▶ EXERCISE BRIEF:
Among the entries beneath this sentence, how many lines include the word "Frequency"? Only the number is wanted.

▶ Modification records:
===

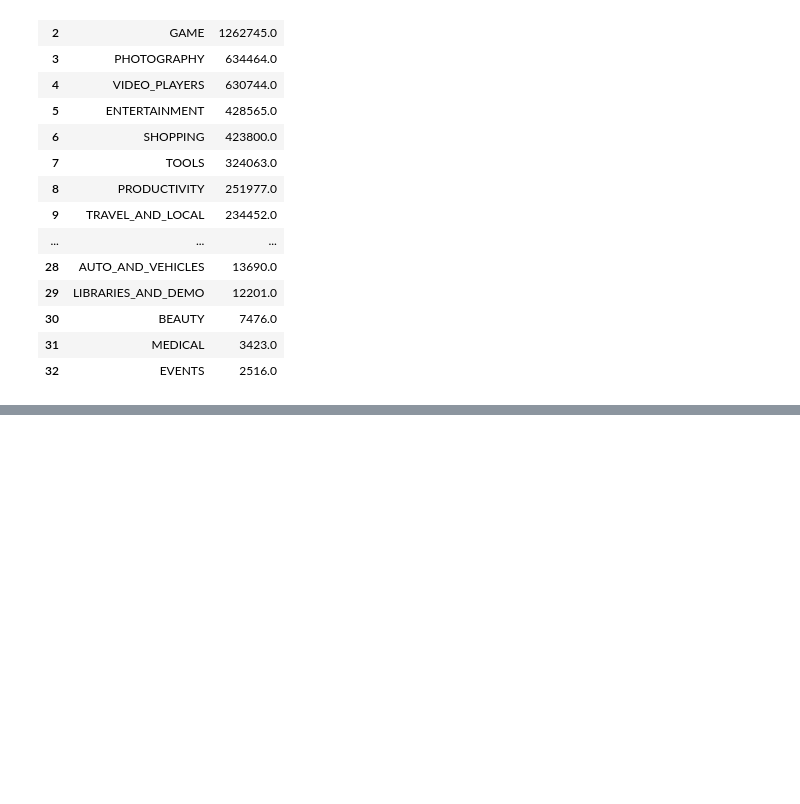
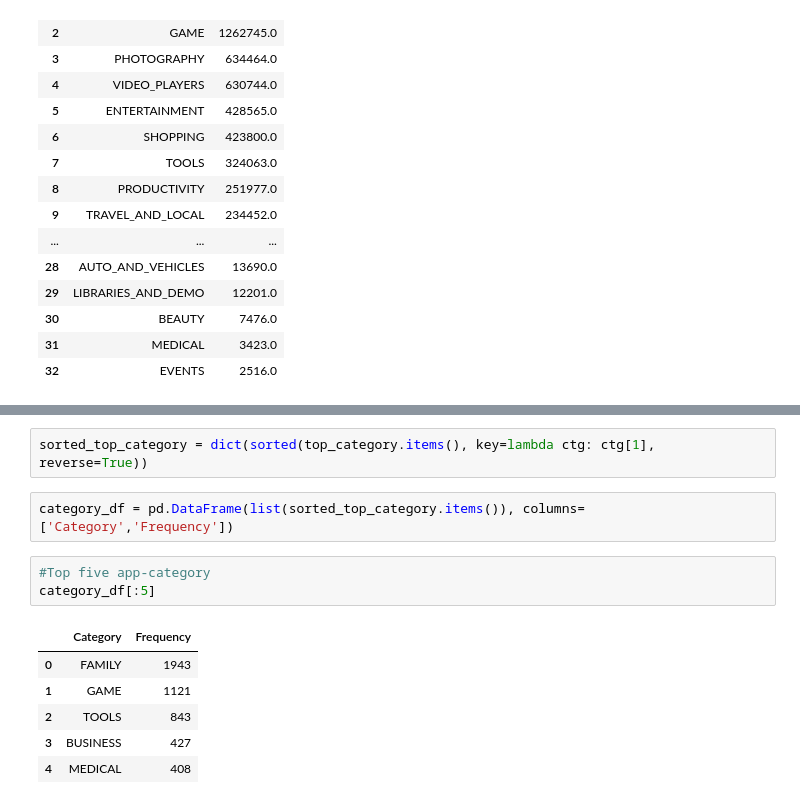
Before and after one commit to Jaya9522/daily-practice, a Jupyter notebook: blackcoffer.ipynb, the cells around one changed output, grey strips where cells are left out. Cells and saved outputs as stored; diff of their text form; blank space fills up the shorter version.

```diff
--- a/blackcoffer.ipynb
+++ b/blackcoffer.ipynb
@@ -525,0 +535,14 @@ Text(0.5, 1.0, 'Category and Reviews')
+# %%
+sorted_top_category = dict(sorted(top_category.items(), key=lambda ctg: ctg[1], reverse=True))
+# %%
+category_df = pd.DataFrame(list(sorted_top_category.items()), columns=['Category','Frequency'])
+# %%
+#Top five app-category
+category_df[:5]
+# %% [output]
+|  | Category | Frequency |
+| 0 | FAMILY | 1943 |
+| 1 | GAME | 1121 |
+| 2 | TOOLS | 843 |
+| 3 | BUSINESS | 427 |
+| 4 | MEDICAL | 408 |
```
Also changed, not shown: parts of 10 cells of this notebook.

===

▶ FINISHED TASK:
2